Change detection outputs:

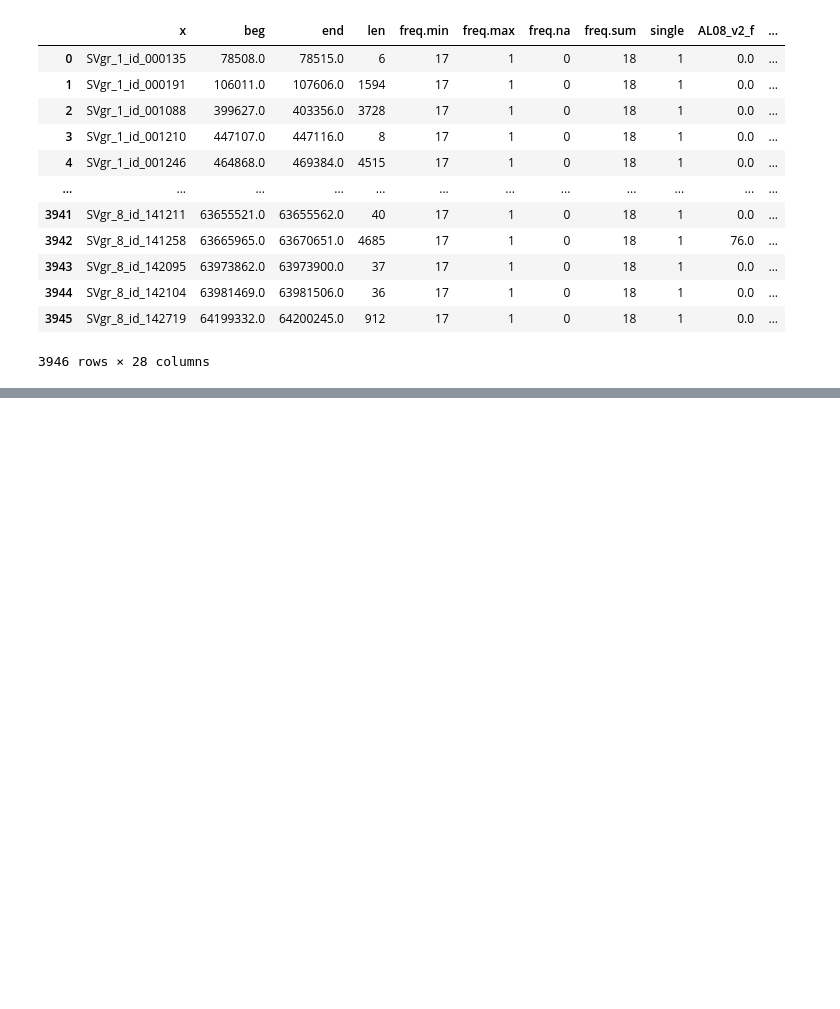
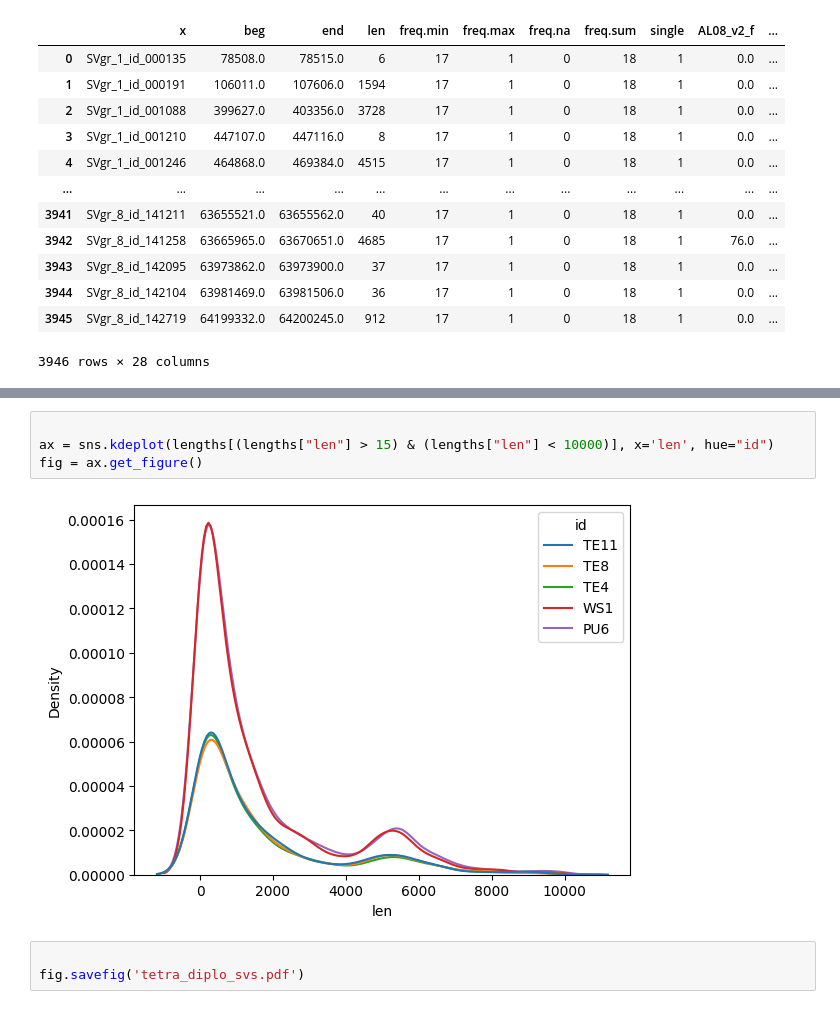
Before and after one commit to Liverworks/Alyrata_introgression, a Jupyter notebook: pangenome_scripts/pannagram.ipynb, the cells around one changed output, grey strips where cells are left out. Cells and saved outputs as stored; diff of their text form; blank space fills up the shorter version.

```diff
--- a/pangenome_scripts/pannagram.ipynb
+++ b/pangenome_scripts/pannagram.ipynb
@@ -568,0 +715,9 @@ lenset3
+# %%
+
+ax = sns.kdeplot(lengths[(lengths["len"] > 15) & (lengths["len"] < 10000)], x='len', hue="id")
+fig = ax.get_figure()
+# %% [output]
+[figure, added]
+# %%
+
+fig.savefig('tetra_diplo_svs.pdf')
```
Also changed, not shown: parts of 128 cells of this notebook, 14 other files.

**WHAT YOU WILL DO**
The expected output is every record above, copied exactly, without pictures.

**SOLUTION FOR THIS EXERCISE**
Before and after one commit to Liverworks/Alyrata_introgression, a Jupyter notebook: pangenome_scripts/pannagram.ipynb, the cells around one changed output, grey strips where cells are left out. Cells and saved outputs as stored; diff of their text form; blank space fills up the shorter version.

```diff
--- a/pangenome_scripts/pannagram.ipynb
+++ b/pangenome_scripts/pannagram.ipynb
@@ -568,0 +715,9 @@ lenset3
+# %%
+
+ax = sns.kdeplot(lengths[(lengths["len"] > 15) & (lengths["len"] < 10000)], x='len', hue="id")
+fig = ax.get_figure()
+# %% [output]
+[figure, added]
+# %%
+
+fig.savefig('tetra_diplo_svs.pdf')
```
Also changed, not shown: parts of 128 cells of this notebook, 14 other files.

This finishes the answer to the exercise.